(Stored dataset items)
.....
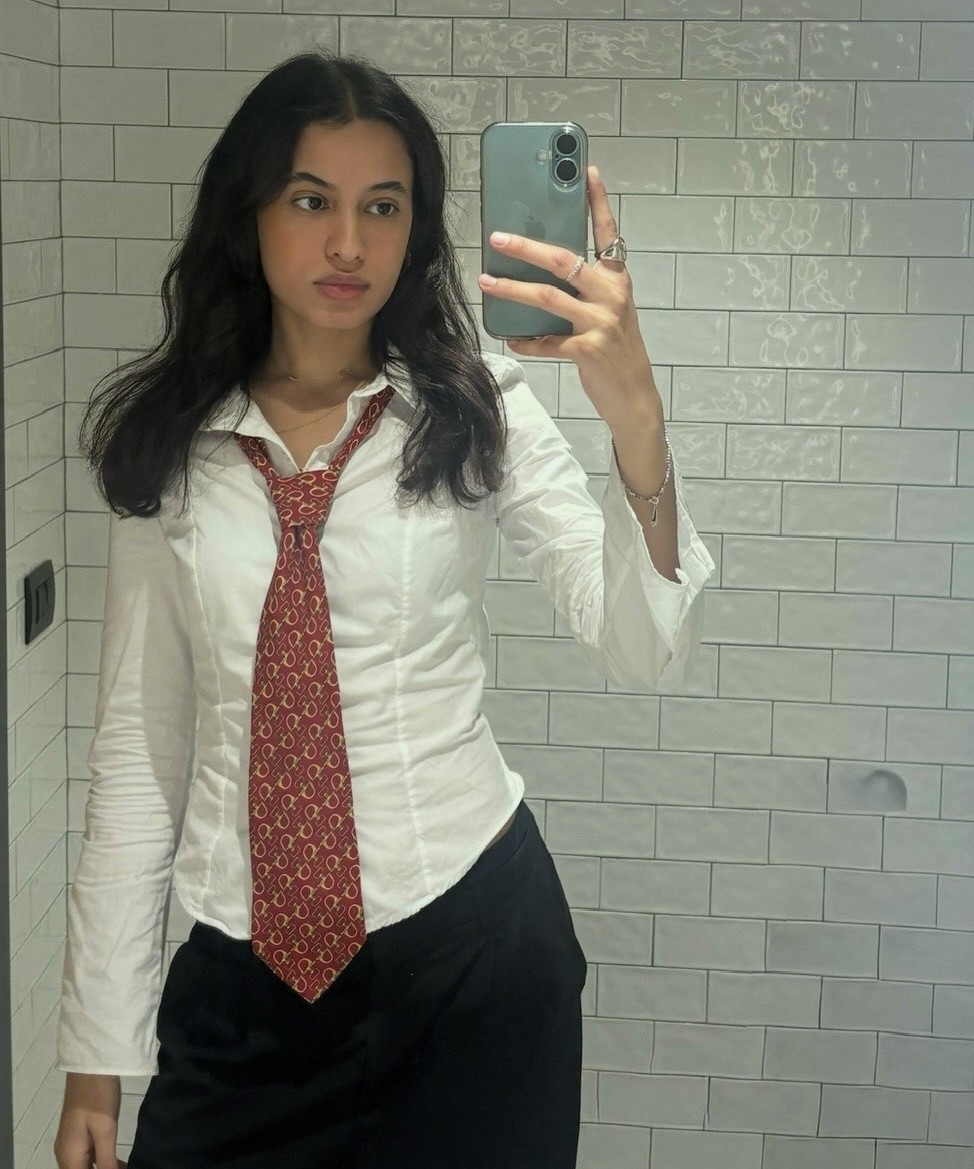
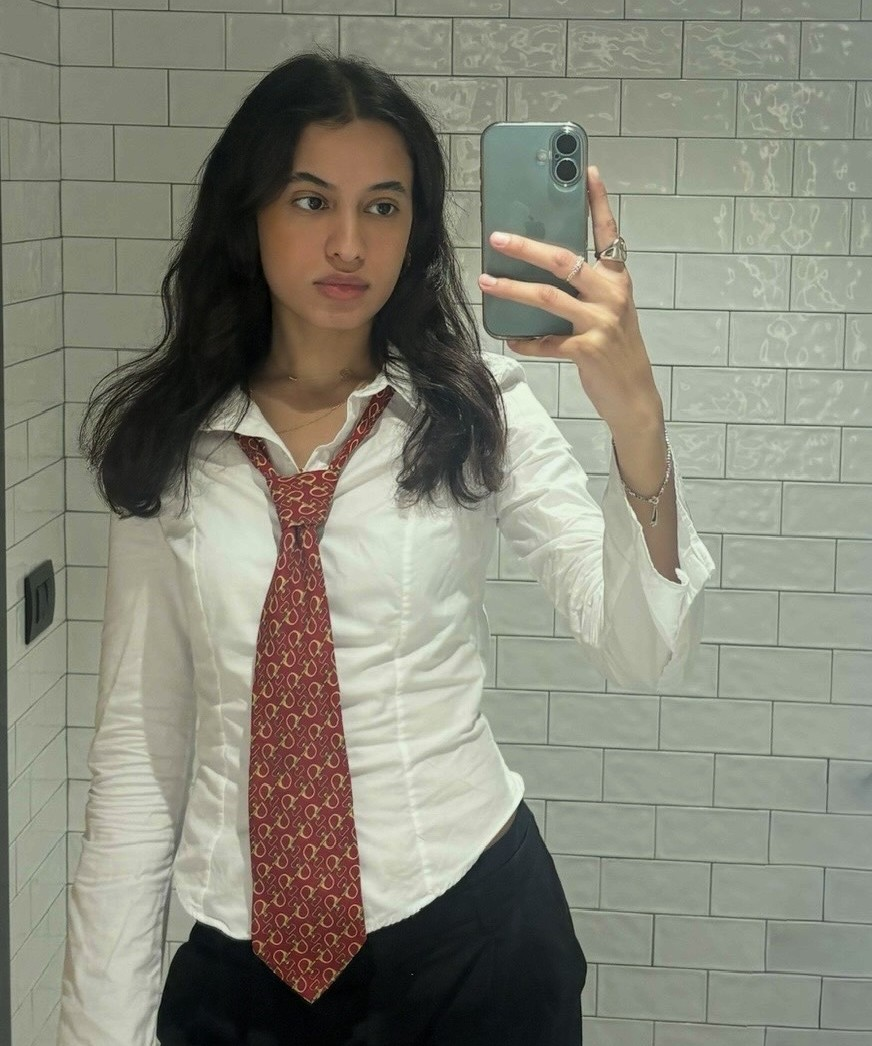
About: trim right side of mirror photo
Claude-Session: https://claude.ai/code/session_01TiTbivqudBPL4HuZbtZ9R4

diff --git a/index.html b/index.html
@@ -471,7 +471,7 @@
           </p>
         </div>
         <div class="about-photo">
-          <img src="esra.jpg?v=8" alt="Esra Elareibi portrait">
+          <img src="esra.jpg?v=9" alt="Esra Elareibi portrait">
         </div>
       </div>
     </section>
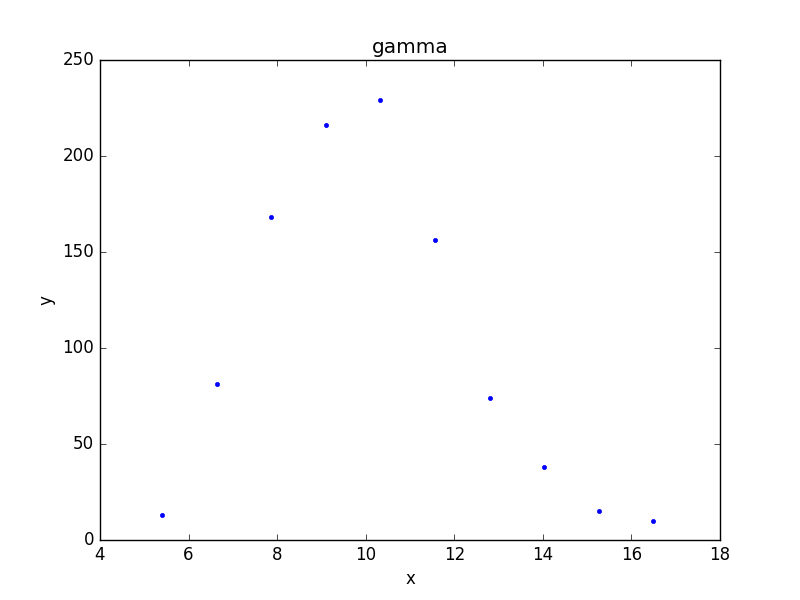
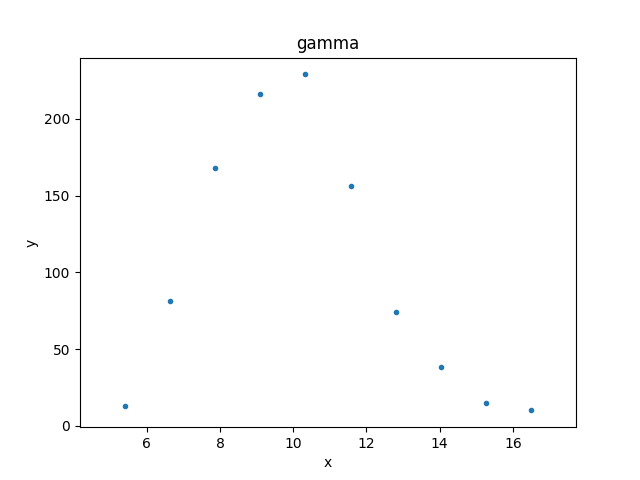
RTD: Minor improvements to data section
The main change is that the heading levels have been "bumped up"
so that the sections - like "Names" and "The independent axis" -
are now visible from the sidebar on the RTD site.

There have also been minor tweaks to the content, including:

 - adding plots for the raw data
 - using the histogram plot class for Data1DInt
 - _examples/data/index.py allows us to re-create the output

diff --git a/docs/_examples/data/index.py b/docs/_examples/data/index.py
@@ -1,0 +1,93 @@
+# for data/index.rst
+
+import numpy as np
+import matplotlib.pyplot as plt
+from sherpa.stats import LeastSq
+from sherpa.optmethods import LevMar
+from sherpa import data
+
+def report(name):
+    print("# print({})".format(name))
+    print(eval(name))
+    print("----------------------------------------")
+
+
+def dump(name):
+    print("# dump")
+    print("{}".format(name))
+    print(repr(eval(name)))
+    print("----------------------------------------")
+
+
+def savefig(name):
+    plt.savefig(name)
+    print("# Created: {}".format(name))
+
+
+np.random.seed(0)
+x = np.arange(20, 40, 0.5)
+y = x**2 + np.random.normal(0, 10, size=x.size)
+d1 = data.Data1D('test', x, y)
+report("d1")
+
+plt.plot(d1.x, d1.y, 'o')
+savefig("data1d.png")
+
+
+z = np.random.gamma(20, scale=0.5, size=1000)
+(y, edges) = np.histogram(z)
+d2 = data.Data1DInt('gamma', edges[:-1], edges[1:], y)
+report("d2")
+
+plt.clf()
+plt.bar(d2.xlo, d2.y, d2.xhi - d2.xlo, align='edge')
+savefig("data1dint.png")
+
+d1.ignore(21.2, 22.8)
+dump("d1.x[np.invert(d1.mask)]")
+
+
+from sherpa.models import Polynom1D
+from sherpa.fit import Fit
+mdl = Polynom1D()
+mdl.c2.thaw()
+fit = Fit(d1, mdl, stat=LeastSq(), method=LevMar())
+res1 = fit.fit()
+
+d1.notice()
+res2 = fit.fit()
+
+report('"Degrees of freedom: {} vs {}".format(res1.dof, res2.dof)')
+
+
+from sherpa.plot import DataHistogramPlot
+pdata = DataHistogramPlot()
+pdata.prepare(d2)
+pdata.plot()
+
+savefig('data_int_to_plot.png')
+
+pdata.plot(linestyle='solid', marker='')
+savefig('data_int_line_to_plot.png')
+
+from sherpa.plot import DataPlot
+pdata = DataPlot()
+d1.ignore(25, 30)
+d1.notice(26, 27)
+pdata.prepare(d1)
+pdata.plot()
+
+savefig('data_to_plot.png')
+
+d1.notice()
+
+d1.notice(22, 25)
+y1 = d1.eval_model(mdl)
+y2 = d1.eval_model_to_fit(mdl)
+x2 = d1.x[d1.mask]
+plt.plot(d1.x, d1.y, 'ko', label='Data')
+plt.plot(d1.x, y1, '--', label='Model (all points)')
+plt.plot(x2, y2, linewidth=2, label='Model (filtered)')
+plt.legend(loc=2)
+
+savefig('data_eval_model.png')

diff --git a/docs/data/index.rst b/docs/data/index.rst
@@ -9,9 +9,6 @@ necessary metadata. Although the design of Sherpa supports
 multiple-dimensional data sets, the current classes only
 support one- and two-dimensional data sets.
 
-Overview
-========
-
 The following modules are assumed to have been imported::
 
     >>> import numpy as np
@@ -21,7 +18,7 @@ The following modules are assumed to have been imported::
     >>> from sherpa import data
 
 Names
------
+=====
 
 The first argument to any of the Data classes is the name
 of the data set. This is used for display purposes only,
@@ -32,7 +29,7 @@ can be changed at any time.
 .. _independent-axis:
 
 The independent axis
---------------------
+====================
 
 The independent axis - or axes - of a data set define the
 grid over which the model is to be evaluated. It is referred
@@ -47,14 +44,14 @@ representation used by Sherpa is often a flattened - i.e.
 one-dimensional - version.
 
 The dependent axis
-------------------
+==================
 
 This refers to the data being fit, and is referred to as ``y``.
 
 .. _data_unbinned:
-   
+
 Unbinned data
-^^^^^^^^^^^^^
+-------------
 
 Unbinned data sets - defined by classes which do not end in
 the name ``Int`` - represent point values; that is, the the data
@@ -73,11 +70,14 @@ Examples of unbinned data classes are
     y         = Float64[40]
     staterror = None
     syserror  = None
+    >>> plt.plot(d.x, d.y, 'o')
+
+.. image:: ../_static/data/data1d.png
 
 .. _data_binned:
-   
+
 Binned data
-^^^^^^^^^^^
+-----------
 
 Binned data sets represent values that are defined over a range,
 such as a histogram.
@@ -102,10 +102,13 @@ size compares to the scale over which the model changes.
     y         = Int64[10]
     staterror = None
     syserror  = None
-    >>> plt.bar(d2.xlo, d2.y, d2.xhi - d2.xlo);
+    >>> plt.clf()
+    >>> plt.bar(d2.xlo, d2.y, d2.xhi - d2.xlo, align='edge')
+
+.. image:: ../_static/data/data1dint.png
 
 Errors
-------
+======
 
 There is support for both statistical and systematic
 errors by either using the ``staterror`` and ``syserror``
@@ -116,7 +119,7 @@ parameters when creating the data object, or by changing the
 .. _data_filter:
 
 Filtering data
---------------
+==============
 
 Sherpa supports filtering data sets; that is, temporarily removing
 parts of the data (perhaps because there are problems, or to help
@@ -134,7 +137,7 @@ hides those values where the independent axis values are between
 
     >>> d1.ignore(21.2, 22.8)
     >>> d1.x[np.invert(d1.mask)]
-    array([ 21.5,  22. ,  22.5])
+    array([21.5, 22. , 22.5])
 
 After this, a fit to the data will ignore these values, as shown
 below, where the number of degrees of freedom of the first fit,
@@ -157,7 +160,7 @@ no arguments were given)::
     Degrees of freedom: 35 vs 38
 
 .. todo::
-   
+
    It's a bit confusing since not always clear where a given
    attribute or method is defined. There's also get_filter/get_filter_expr
    to deal with. Also filter/apply_filter.
@@ -165,7 +168,7 @@ no arguments were given)::
 .. _data_visualize:
 
 Visualizing a data set
-----------------------
+======================
 
 The data objects contain several methods which can be used to
 visualize the data, but do not provide any direct plotting
@@ -177,8 +180,8 @@ preferred approach is to use the classes defined in the
 :py:mod:`sherpa.plot` module, which are described in the
 :doc:`visualization section <../plots/index>`:
 
-    >>> from sherpa.plot import DataPlot
-    >>> pdata = DataPlot()
+    >>> from sherpa.plot import DataHistogramPlot
+    >>> pdata = DataHistogramPlot()
     >>> pdata.prepare(d2)
     >>> pdata.plot()
 
@@ -186,13 +189,25 @@ preferred approach is to use the classes defined in the
 
 Although the data represented by ``d2`` is
 a histogram, the values are displayed at the center of the bin.
-   
+Plot preferences can be changed in the `plot` call:
+
+    >>> pdata.plot(linestyle='solid', marker='')
+
+.. image:: ../_static/data/data_int_line_to_plot.png
+
+.. note::
+
+   The supported options depend on the plot backend (although
+   at present only :term:`matplotlib` is supported).
+
 The plot objects automatically handle any
 :ref:`filters <data_filter>`
 applied to the data, as shown below.
 
 ::
 
+    >>> from sherpa.plot import DataPlot
+    >>> pdata = DataPlot()
     >>> d1.ignore(25, 30)
     >>> d1.notice(26, 27)
     >>> pdata.prepare(d1)
@@ -211,7 +226,7 @@ applied to the data, as shown below.
    :py:meth:`~sherpa.plot.DataPlot.prepare` is made.
 
 ::
-   
+
     >>> d1.notice()
 
 At this point, a call to ``pdata.plot()`` would re-create the previous
@@ -219,7 +234,7 @@ plot, even though the filter has been removed from the underlying
 data object.
 
 Evaluating a model
-------------------
+==================
 
 The :py:meth:`~sherpa.data.Data.eval_model` and
 :py:meth:`~sherpa.data.Data.eval_model_to_fit`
.....
WORK TASK: Every line in the data above that contains "index" needs to be copied.

THE ANSWER:
diff --git a/index.html b/index.html
 - _examples/data/index.py allows us to re-create the output
diff --git a/docs/_examples/data/index.py b/docs/_examples/data/index.py
+# for data/index.rst
diff --git a/docs/data/index.rst b/docs/data/index.rst
 :doc:`visualization section <../plots/index>`:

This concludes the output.